[Web page revision data]

——

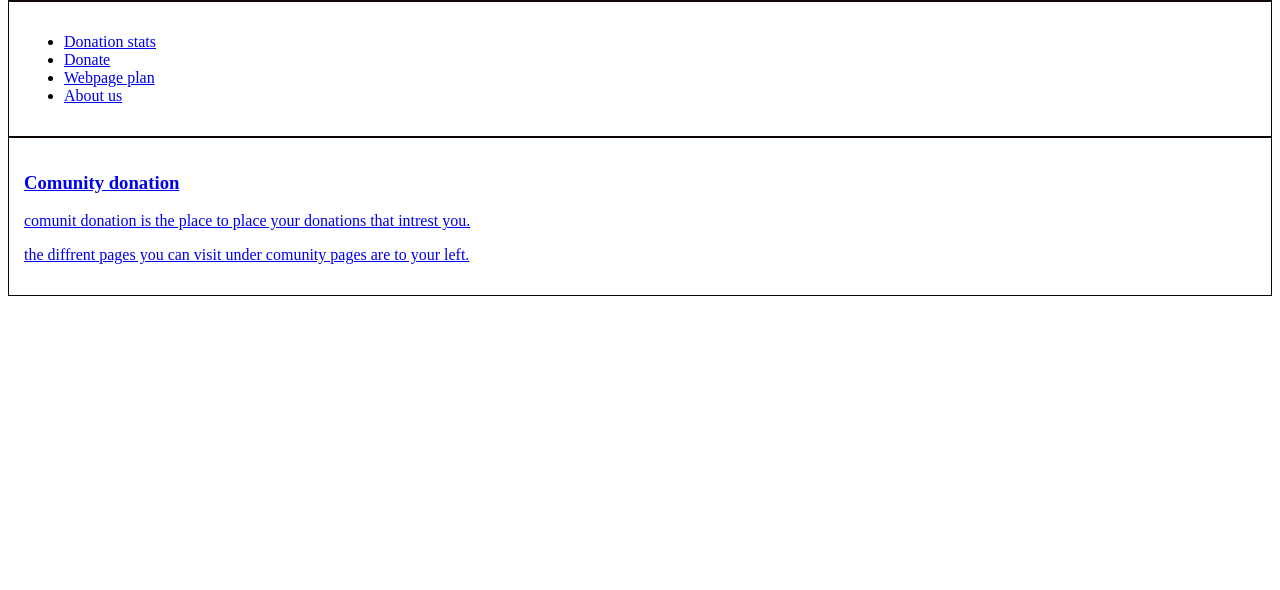
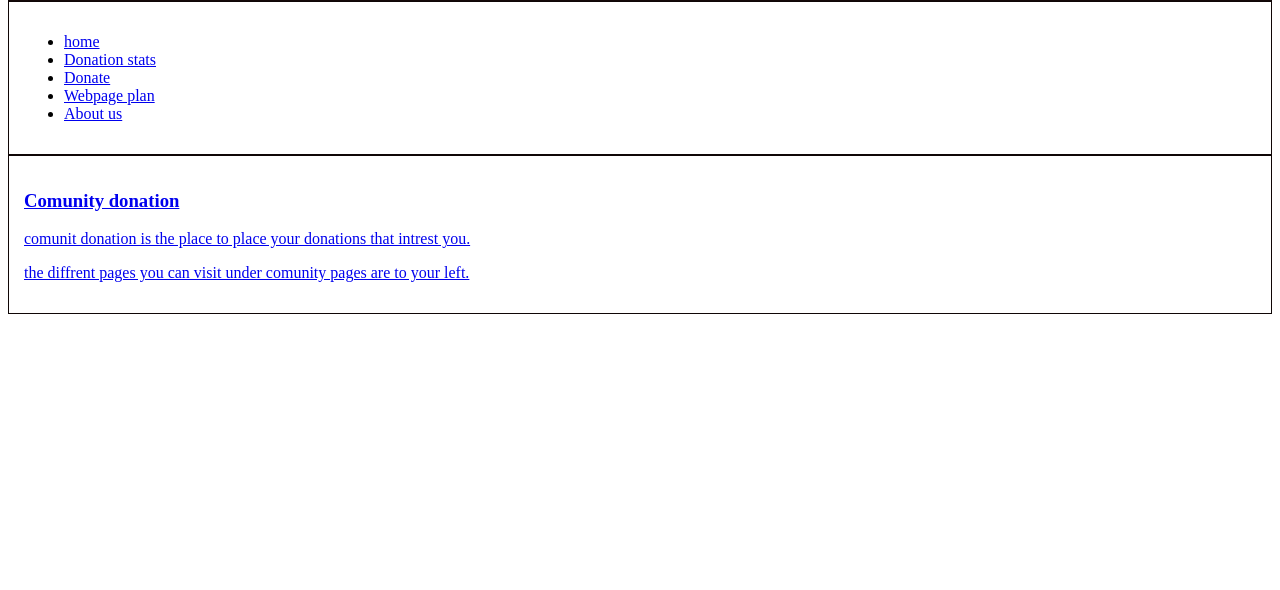
Before and after one commit to Olashubomi/Week1, a plain HTML site: page Day10index.html in a window 1280 px wide. Shown: the part 210-800 px from the top of the page. Drawn offline with Linux system fonts and the light colour scheme.

Commit message:
Update Day10index.html

```diff
--- a/Day10index.html
+++ b/Day10index.html
@@ -18,6 +18,7 @@
 
 <section class="col-3">
   <ul>
+      <li><a href="./Day10index.html">home</li>
     <li><a href="./day10table.html">Donation stats</li>
     <li><a href="./day10form.html">Donate</li>
     <li><a href="./day10wbpage.html">Webpage plan</li>
```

——

• **Exercise requirements**
Copy each line of the records containing the string "html".

• **Answer to this task**
Before and after one commit to Olashubomi/Week1, a plain HTML site: page Day10index.html in a window 1280 px wide. Shown: the part 210-800 px from the top of the page. Drawn offline with Linux system fonts and the light colour scheme.
Update Day10index.html
--- a/Day10index.html
+++ b/Day10index.html
+      <li><a href="./Day10index.html">home</li>
     <li><a href="./day10table.html">Donation stats</li>
     <li><a href="./day10form.html">Donate</li>
     <li><a href="./day10wbpage.html">Webpage plan</li>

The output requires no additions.